11 Shea Kim duoThe Sound and the Fury is the first studio recording by the Shea-Kim Duo, the husband and wife team of violinist Brendan Shea and pianist Yerin Kim (Blue Griffin Recording BGR593 bluegriffin.com). Dvořák’s Mazurek Op.49, with its abundant and virtuosic double stops, was inspired by and dedicated to the great Spanish violinist Pablo de Sarasate. Grieg’s Violin Sonata No.3 in C Minor Op.45 is the biggest of his three violin sonatas and, possibly because of the simply beautiful slow middle movement, one of the composer’s favourite works. 

Janáček’s Violin Sonata, his only work in the genre, was written in early 1914, just prior to the outbreak of the Great War. The composer later referred to “the sound of steel clashing” in his head.

Shea plays with a warm tone on a violin which can tend to sound somewhat muted at times. Kim’s piano contribution is first-class throughout.

Listen to 'The Sound and the Fury' Now in the Listening Room

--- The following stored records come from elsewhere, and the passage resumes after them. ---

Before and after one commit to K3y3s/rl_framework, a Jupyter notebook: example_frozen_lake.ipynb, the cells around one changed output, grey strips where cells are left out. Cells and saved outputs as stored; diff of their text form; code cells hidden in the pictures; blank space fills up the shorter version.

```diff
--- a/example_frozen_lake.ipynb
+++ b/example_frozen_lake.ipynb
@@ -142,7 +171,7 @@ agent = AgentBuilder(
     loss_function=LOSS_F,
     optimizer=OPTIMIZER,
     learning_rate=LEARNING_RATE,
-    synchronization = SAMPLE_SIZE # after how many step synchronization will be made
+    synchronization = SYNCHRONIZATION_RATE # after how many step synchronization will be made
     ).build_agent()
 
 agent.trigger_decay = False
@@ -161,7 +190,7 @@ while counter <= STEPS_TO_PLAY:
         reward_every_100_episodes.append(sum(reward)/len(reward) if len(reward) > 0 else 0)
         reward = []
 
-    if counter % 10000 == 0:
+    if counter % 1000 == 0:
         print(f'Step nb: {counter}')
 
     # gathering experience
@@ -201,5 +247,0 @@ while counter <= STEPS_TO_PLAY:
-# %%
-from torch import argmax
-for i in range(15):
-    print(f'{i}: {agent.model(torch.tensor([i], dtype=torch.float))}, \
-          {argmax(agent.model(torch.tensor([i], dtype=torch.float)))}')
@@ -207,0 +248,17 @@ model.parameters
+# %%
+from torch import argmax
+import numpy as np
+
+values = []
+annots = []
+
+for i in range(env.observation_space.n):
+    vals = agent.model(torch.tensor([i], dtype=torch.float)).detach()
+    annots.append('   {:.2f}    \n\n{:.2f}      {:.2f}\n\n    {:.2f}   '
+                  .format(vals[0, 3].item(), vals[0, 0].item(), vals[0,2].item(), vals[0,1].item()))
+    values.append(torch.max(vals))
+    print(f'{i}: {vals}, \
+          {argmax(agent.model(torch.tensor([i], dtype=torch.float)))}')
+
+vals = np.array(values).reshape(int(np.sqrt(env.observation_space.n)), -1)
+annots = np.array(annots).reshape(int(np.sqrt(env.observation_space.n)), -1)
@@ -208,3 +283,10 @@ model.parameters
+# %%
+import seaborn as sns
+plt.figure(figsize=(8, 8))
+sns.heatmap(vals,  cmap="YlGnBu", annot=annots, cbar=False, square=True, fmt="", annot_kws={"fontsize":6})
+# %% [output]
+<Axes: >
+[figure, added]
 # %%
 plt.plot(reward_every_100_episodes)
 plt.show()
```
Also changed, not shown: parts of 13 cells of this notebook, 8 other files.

12 Sondheim A Little NightFinally, space restrictions usually preclude our covering short streaming-only releases, but in view of the recent passing of the legendary Broadway composer Stephen Sondheim, as well as the superb quality of the arrangement and performance, I just have to mention Stephen Sondheim A Little Night Music: Suite for Violin and Piano, arranged by Broadway veteran Eric Stern for the Opus Two duo of violinist William Terwilliger and pianist Andrew Cooperstock (Bridge 4010 bridgerecords.com).

The third in a series of Stern Broadway arrangements commissioned by Opus Two and made with the composer’s approval, it’s just under 15 minutes in length, but the four-movement suite of Night Waltz, You Must Meet My Wife, A Weekend in the Country and Send in the Clowns is an absolute delight.

I was lucky enough to receive a promo hard copy, but it can be streamed on Amazon, Apple Music, Spotify and YouTube Music, and purchased via Amazon, iTunes and Google Play, among others.

01 QuicksilverEarly Moderns, The (very) First Viennese School
Independent (gemsny.org/online-store/quicksilver-early-moderns)

Viennese music means Mozart and Haydn. Well, not according to Quicksilver. They have compiled a CD of music from the very familiar venue that is Vienna, but by mainly unfamiliar composers. 

Perhaps the strangest factor is Quicksilver’s frequent use of the dulcian, ultimately familiar to Mozart as its descendant the bassoon, here helping to reinforce this school of music’s claims to be recognized in its own right. Dominic Teresi’s vigorous dulcian playing in Giovanni Battista Buonamente’s Sonata prima à 3 is a real highlight. 

Throughout the CD, the trombone and dulcian are prominent. This is noteworthy in the Sonata à 3 attributed to Heinrich I. F. von Biber, where Greg Ingles’ dignified trombone-playing proves that Viennese Baroque does not consist exclusively of violin and cello chamber music.

This is not to dismiss the stringed element. Johann Caspar Kerll’s Canzona à 3 in G Minor combines violins and viola da gamba with harpsichord/theorbo continuo. The result is a very lively and highly entertaining composition. One wonders how these pieces came to be so neglected.

And yet, there is still room for solo compositions for more established instruments. Avi Stein’s harpsichord skills are tested more and more intensively as Kerll’s Passacaglia variata unfolds, making demands worthy of Bach or Couperin on the player. Kerll is perhaps the most overlooked composer on a CD of a certainly overlooked school of music.

Back to top